Records for this task START

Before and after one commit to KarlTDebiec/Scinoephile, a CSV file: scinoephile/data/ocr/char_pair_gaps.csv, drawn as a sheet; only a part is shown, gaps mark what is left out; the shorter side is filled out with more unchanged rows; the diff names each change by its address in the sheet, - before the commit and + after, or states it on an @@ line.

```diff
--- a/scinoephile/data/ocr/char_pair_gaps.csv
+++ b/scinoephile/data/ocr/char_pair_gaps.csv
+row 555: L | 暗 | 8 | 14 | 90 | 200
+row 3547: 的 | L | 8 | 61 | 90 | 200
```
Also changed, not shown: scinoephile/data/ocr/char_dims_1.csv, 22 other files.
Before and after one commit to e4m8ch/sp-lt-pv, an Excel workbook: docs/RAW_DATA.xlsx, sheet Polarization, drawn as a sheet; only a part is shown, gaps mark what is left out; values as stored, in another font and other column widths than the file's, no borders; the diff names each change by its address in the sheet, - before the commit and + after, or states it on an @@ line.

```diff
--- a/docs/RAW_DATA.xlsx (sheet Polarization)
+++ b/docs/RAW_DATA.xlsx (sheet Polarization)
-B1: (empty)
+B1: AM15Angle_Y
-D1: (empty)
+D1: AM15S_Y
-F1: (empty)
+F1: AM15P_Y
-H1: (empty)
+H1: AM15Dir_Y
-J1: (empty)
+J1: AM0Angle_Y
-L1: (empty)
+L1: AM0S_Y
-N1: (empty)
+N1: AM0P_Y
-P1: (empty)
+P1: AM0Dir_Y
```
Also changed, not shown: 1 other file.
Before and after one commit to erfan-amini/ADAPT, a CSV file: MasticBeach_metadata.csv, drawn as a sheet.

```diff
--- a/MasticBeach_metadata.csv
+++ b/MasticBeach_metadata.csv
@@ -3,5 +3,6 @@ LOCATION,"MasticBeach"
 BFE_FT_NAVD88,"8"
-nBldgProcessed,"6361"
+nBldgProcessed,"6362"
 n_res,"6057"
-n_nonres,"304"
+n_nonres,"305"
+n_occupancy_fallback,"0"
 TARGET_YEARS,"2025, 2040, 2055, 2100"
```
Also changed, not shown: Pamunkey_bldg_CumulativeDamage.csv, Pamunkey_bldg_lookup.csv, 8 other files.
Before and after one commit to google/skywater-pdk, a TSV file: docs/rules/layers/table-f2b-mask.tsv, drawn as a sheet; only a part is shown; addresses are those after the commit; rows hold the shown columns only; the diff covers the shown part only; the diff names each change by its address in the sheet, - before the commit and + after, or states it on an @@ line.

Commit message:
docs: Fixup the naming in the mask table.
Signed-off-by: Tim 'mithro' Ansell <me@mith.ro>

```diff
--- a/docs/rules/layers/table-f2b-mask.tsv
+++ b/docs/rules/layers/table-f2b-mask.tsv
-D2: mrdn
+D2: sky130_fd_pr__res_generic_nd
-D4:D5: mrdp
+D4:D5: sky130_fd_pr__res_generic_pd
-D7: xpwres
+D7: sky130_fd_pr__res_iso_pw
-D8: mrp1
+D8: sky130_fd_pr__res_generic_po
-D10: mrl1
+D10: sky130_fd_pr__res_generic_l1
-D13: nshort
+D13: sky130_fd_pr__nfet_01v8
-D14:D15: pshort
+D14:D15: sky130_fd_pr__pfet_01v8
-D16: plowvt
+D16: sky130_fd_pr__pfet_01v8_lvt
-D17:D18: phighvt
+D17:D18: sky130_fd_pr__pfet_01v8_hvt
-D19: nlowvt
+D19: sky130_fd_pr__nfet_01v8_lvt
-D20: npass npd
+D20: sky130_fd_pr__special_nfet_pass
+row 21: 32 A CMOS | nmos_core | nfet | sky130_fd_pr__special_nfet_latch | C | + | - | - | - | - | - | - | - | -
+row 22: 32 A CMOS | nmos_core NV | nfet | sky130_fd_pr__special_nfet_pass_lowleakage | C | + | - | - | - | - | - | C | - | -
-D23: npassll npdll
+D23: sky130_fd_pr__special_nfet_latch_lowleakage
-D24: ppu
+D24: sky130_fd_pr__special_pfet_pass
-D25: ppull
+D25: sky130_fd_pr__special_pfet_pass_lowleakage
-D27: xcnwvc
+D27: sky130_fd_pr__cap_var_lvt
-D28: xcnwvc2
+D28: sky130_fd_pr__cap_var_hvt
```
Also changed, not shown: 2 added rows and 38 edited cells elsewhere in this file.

Records for this task END

Find and copy each line of the data where "CMOS" is present.

+row 21: 32 A CMOS | nmos_core | nfet | sky130_fd_pr__special_nfet_latch | C | + | - | - | - | - | - | - | - | -
+row 22: 32 A CMOS | nmos_core NV | nfet | sky130_fd_pr__special_nfet_pass_lowleakage | C | + | - | - | - | - | - | C | - | -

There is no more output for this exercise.